Reference: X. Feng, E.J. Garboczi, D.P. Bentz, P.E. Stutzman, T.O. Mason, Cement and Concrete Research 34 (10), pp. 1787-1793 (2004).

(PDF Version of Original Paper)

Go back to PartI Chapter 4 Section (2f) Go back to Table of Contents


Estimation of the degree of hydration of blended cement pastes by a scanning electron microscope point-counting procedure

X. Feng, E.J. Garboczi, D.P. Bentz, and P.E. Stutzman
Materials and Construction Research Division
National Institute of Standards and Technology
Gaithersburg, Maryland 20899

T. O. Mason
Department of Materials Science and Engineering
Northwestern University
Evanston, IL 60208


Abstract

A scanning electron microscope (SEM) point-counting technique was employed to study the hydration of plain portland cement pastes and blended cement pastes containing fly ash or slag. For plain portland cement pastes, the results for the degree of cement hydration obtained by the SEM point-counting technique were consistent with the results from traditional loss-on-ignition non-evaporable water content measurements; agreement was within ± 10 %. The standard deviation in the determination of the degree of cement hydration via point counting ranged from ± 1.5 % to ± 1.8 % (one operator, one sample). For the blended cement pastes, it is the first time that the degree of hydration of cement in blended systems has been studied directly. The standard deviation for the degree of hydration of cement in the blended cement pastes ranged from ± 1.4 % to ± 2.2 %. Additionally, the degrees of reaction of the mineral admixtures were also measured. The standard deviation for the degree of fly ash reaction was ± 4.6 % to ± 5.0 %, and ± 3.6 % to ± 4.3 % for slag. All of the analyses suggest that the SEM point-counting technique can be a reliable and effective analysis tool for use in studies of the hydration of blended cement pastes.

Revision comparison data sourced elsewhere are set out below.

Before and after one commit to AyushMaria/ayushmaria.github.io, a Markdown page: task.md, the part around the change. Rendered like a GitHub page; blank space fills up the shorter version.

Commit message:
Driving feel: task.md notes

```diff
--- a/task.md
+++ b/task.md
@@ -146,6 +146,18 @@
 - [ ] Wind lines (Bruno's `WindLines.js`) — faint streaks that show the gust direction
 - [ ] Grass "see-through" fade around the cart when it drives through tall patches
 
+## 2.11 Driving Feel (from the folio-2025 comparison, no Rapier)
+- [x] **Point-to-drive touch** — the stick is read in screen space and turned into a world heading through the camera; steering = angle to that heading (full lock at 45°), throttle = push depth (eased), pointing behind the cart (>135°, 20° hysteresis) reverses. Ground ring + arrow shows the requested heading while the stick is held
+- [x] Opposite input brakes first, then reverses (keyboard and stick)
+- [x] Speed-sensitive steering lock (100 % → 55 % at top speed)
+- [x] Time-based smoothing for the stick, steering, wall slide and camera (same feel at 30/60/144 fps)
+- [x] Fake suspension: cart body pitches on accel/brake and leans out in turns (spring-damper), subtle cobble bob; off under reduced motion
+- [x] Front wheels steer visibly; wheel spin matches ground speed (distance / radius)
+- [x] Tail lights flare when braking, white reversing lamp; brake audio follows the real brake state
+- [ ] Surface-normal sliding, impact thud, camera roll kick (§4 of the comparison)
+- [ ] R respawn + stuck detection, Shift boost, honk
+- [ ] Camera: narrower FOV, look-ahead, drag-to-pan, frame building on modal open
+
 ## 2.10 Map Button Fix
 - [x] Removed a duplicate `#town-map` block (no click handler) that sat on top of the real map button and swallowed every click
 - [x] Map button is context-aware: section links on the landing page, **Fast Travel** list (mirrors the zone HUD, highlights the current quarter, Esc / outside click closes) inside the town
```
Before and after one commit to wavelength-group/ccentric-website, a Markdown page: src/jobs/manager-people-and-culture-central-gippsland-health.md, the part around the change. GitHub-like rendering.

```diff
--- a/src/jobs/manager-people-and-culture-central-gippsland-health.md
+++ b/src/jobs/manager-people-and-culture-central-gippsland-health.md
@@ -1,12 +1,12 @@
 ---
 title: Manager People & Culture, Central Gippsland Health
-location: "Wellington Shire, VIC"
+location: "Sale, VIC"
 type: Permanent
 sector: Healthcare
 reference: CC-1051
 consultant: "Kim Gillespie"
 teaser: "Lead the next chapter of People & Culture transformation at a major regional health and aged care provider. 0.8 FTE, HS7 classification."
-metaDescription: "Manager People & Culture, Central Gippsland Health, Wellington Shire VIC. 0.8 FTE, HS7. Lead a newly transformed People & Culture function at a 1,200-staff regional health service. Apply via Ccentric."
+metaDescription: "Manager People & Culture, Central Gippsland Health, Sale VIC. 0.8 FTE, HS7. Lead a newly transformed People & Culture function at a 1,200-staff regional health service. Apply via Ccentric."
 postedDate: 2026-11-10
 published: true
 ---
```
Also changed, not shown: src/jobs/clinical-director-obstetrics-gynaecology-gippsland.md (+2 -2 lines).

Keywords: A. Hydration; D. Blended cement; Fly ash; Granulated blast-furnace slag; Point counting.


Go back to PartI Chapter 4 Section (2f) Chapter Section Go back to Table of Contents